Hardi places its 500l clean water tank directly over the axle for stability purposes. This 500l can be additionally diverted into the primary tank if required.
The 4,500l primary tank is flat-bottomed, with no nooks or crannies, leaving the rinse procedure easy.
The manufacturer uses a different steering system to most other brands, in that the whole rear of the sprayer, including the boom and axle, turns together as one instead of just the hubs, similar to the steering system on other sprayers.
This is so that when steering out of a tramline on to the headland, the sprayer boom will remain pulling straight for longer and therefore follow better.
Philip’s sprayer is fitted with a 24m double-folding steel boom, which he feels is stronger built in comparison with the previous sprayer. Hydraulic suspension leaves the sprayer smooth regardless of the terrain, absorbing loads instead of transferring them to the boom.
The boom is fitted with LED lights, which he noted were a super job when spraying at night during hot weather, lighting up every nozzle.
Philip opted for the AutoHeight and AutoTerrain boom management system, which uses ultrasonic sensors to measure and maintain consistent boom height at all times.
“This is a great comfort, especially while in potato drills, instead of manually adjusting boom height. The operator’s attention can now be focused elsewhere,” said Philip.
Controls and terminal

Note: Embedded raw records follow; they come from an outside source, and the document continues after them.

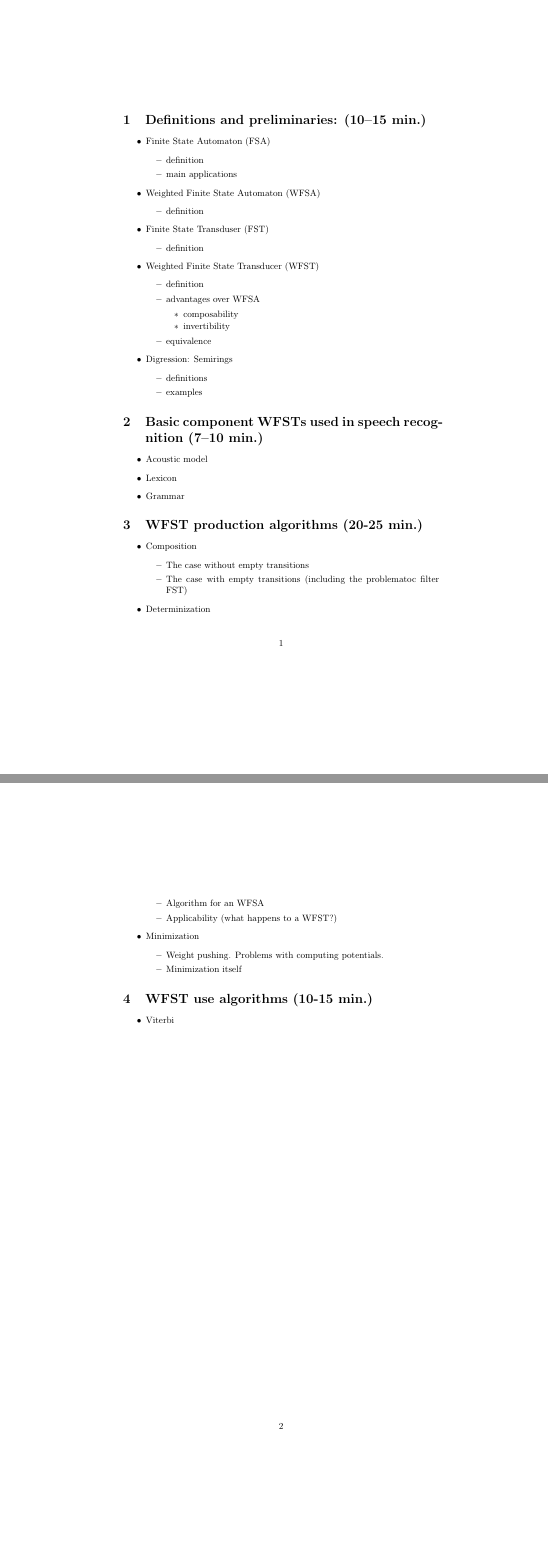
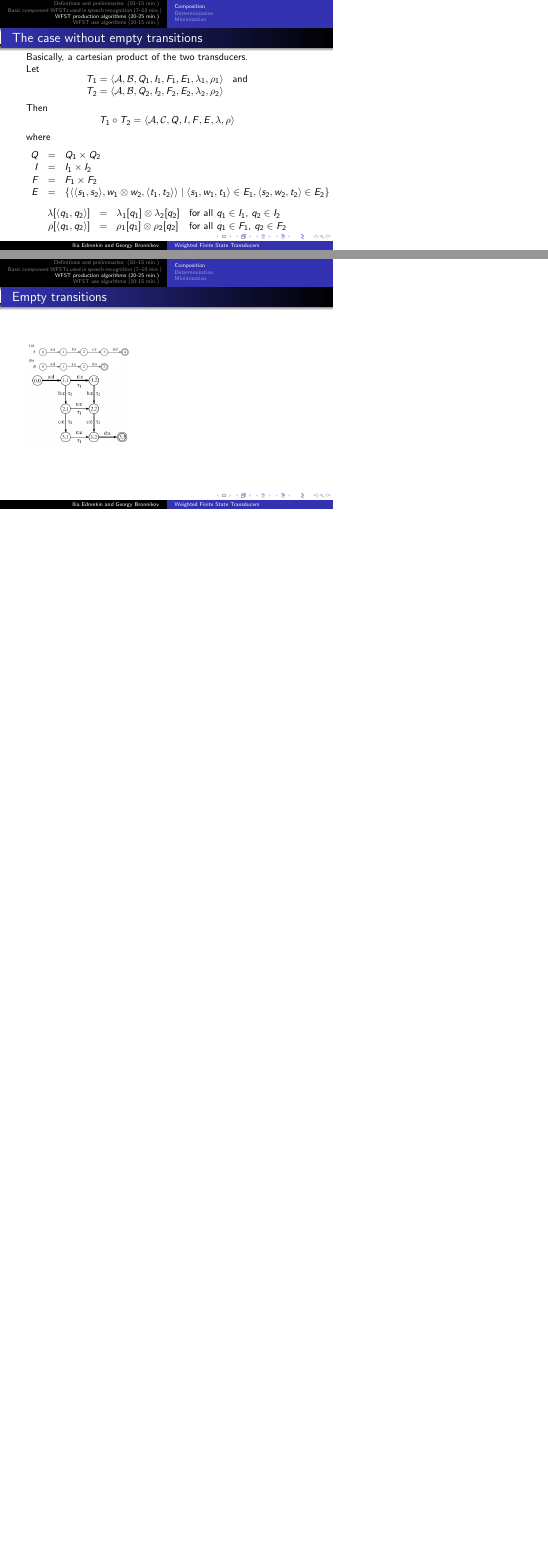
Before and after one commit to gogabr/wfst-talk, LaTeX slides (wfst-talk.tex): pages 1 and 2 of 2 before the commit and pages 5 and 6 of 9 after it, joined at a grey line, the shorter picture padded with empty space. Compiled offline with pdfLaTeX.

Commit message:
Intermediate state

```diff
--- a/wfst-talk.tex
+++ b/wfst-talk.tex
@@ -1,0 +7,2 @@
+\title{Weighted Finite State Transducers}
+\author{Ilia Edrenkin and Georgy Bronnikov}
@@ -45,9 +59,6 @@
 \section{WFST production algorithms (20-25~min.)}
 
-\begin{itemize}
-  \item Composition
-    \begin{itemize}
-      \item The case without empty transitions
-      \item The case with empty transitions (including the problematoc filter FST)
-    \end{itemize}
-  \item Determinization
+\subsection{Composition}
+
+\begin{frame}
+  \frametitle{Composition}
@@ -54,5 +74,51 @@
+\begin{frame}
+  \frametitle{The case without empty transitions}
+
+  Basically, a cartesian product of the two transducers.
+
+  Let
+$$
+\begin{array}{ll}
+T_1 = \<\mathcal{A}, \mathcal{B}, Q_1, I_1, F_1, E_1, \lambda_1, \rho_1\> &
+  \mbox{and} \\
+T_2 = \<\mathcal{A}, \mathcal{B}, Q_2, I_2, F_2, E_2, \lambda_2, \rho_2\> \\
+\end{array}
+$$
+Then
+$$
+T_1 \circ T_2 = \<\mathcal{A}, \mathcal{C}, Q, I, F, E, \lambda, \rho\>
+$$
+where
+$$
+\begin{array}{rcll}
+  Q & = & Q_1 \times Q_2 \\
+  I & = & I_1 \times I_2 \\
+  F & = & F_1 \times F_2 \\
+  E & = & \{\<\<s_1,s_2\>, w_1 \otimes w_2, \<t_1, t_2\>\> \; | \; \<s_1,w_1,t_1\>
+              \in E_1, \<s_2, w_2, t_2\> \in E_2\} \\
+\end{array}
+$$
+$$
+\begin{array}{rcll}
+  \lambda[\<q_1,q_2\>] & = & \lambda_1[q_1]\otimes\lambda_2[q_2] & \mbox{for
+    all $q_1 \in I_1$, $q_2 \in I_2$} \\
+  \rho[\<q_1,q_2\>] & = & \rho_1[q_1]\otimes\rho_2[q_2] & \mbox{for
+    all $q_1 \in F_1$, $q_2 \in F_2$} \\
+\end{array}
+$$
+\end{frame}
+
+\begin{frame}
+  \frametitle{Empty transitions}
+
+  \includegraphics[width=4cm]{composition-example-1.png}\\
+  \includegraphics[width=4cm]{composition-example-2.png}
+
+\end{frame}
+
+\subsection{Determinization}
+\begin{frame}
   \begin{itemize}
   \item Algorithm for an WFSA
   \item Applicability (what happens to a WFST?)
   \end{itemize}
-  \item Minimization
@@ -60,4 +131,3 @@
   \item Weight pushing. Problems with computing potentials.
   \item Minimization itself
   \end{itemize}
-\end{itemize}
```
Also changed, not shown: composition-example-1.png (added), composition-example-2.png (added), wfst-talk.tex (34 more changed lines). Lines whose indentation alone changed are shown as unchanged.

The sprayer is IsoBus-controlled. Spraying with a 2000 John Deere 6510 meant the tractor had to be retrofitted with the Hardi/Ag Leader Isobus kit.
Inside the cab is the HC 8600 8.4in terminal, along with the SetBox control box and joystick for boom functions.
All the usual criteria, such as application rates, tank level, boom height, twin fan speed and GPS-related info, is displayed on-screen.
Philip explained how the operating system is very intuitive and easily adapted to, even for his 74-year-old father who does 100% of the spraying still. The automatic agitation feature takes care of the mixing process before spraying commences.
The set box can be used to engage automatic or manual steering, twin-fan speed and air curtain angle, with presets for each.
The joystick controls all the usual boom functions, as well as the manual shutdown of each of the 13 sections.
Nozzles can be grouped depending on the operator’s preferences for automatic section control.
Philip explained how he has his sprayer set up so that out of the 48 nozzles, the three outer nozzles on each side can be shut off individually. The remaining 42 nozzles are split into a further seven sections.
Philip is glad to have availed of the TAMS II grant and upgraded to a higher-tech sprayer.
“The section control alone is a serious advancement and something we wouldn’t do without now, as it removes any guesswork. There are definitely benefits to be gained from using section control, chemical savings and an even crop performance being the two major benefits. Crops are more even as there isn’t any excess application in areas which would typically leading to scorching or lodging.
“Dad still does all of the spraying which is roughly in the region of 3,000 acres annually. So, it was important that we both became familiar with the new cab terminal. It took a few days of spraying. However, we quickly got the gist of it.
“The Twin Force boom is the real standout feature. What is such a simple concept really works well. Taking out the fact coverage is better, having the peace of mind that we can spray on pretty much any day is a serious benefit. Some manufacturers claim to be able to achieve the same results with nozzle technology, but the fact we work away with one nozzle all the time leaves life easier.
“The only downside is the additional cost of the boom, but considering we tend to keep a sprayer for a long number of years leaves it justifiable.
“Our previous sprayer had been on the farm since 2009 and was still working away the best. There was practically no maintenance to the Twin Force system over the years apart from an oil leak.
“With this being our third air-assisted sprayer, I can’t see us moving back to a conventional sprayer given its simplicity and performance,” Philip said.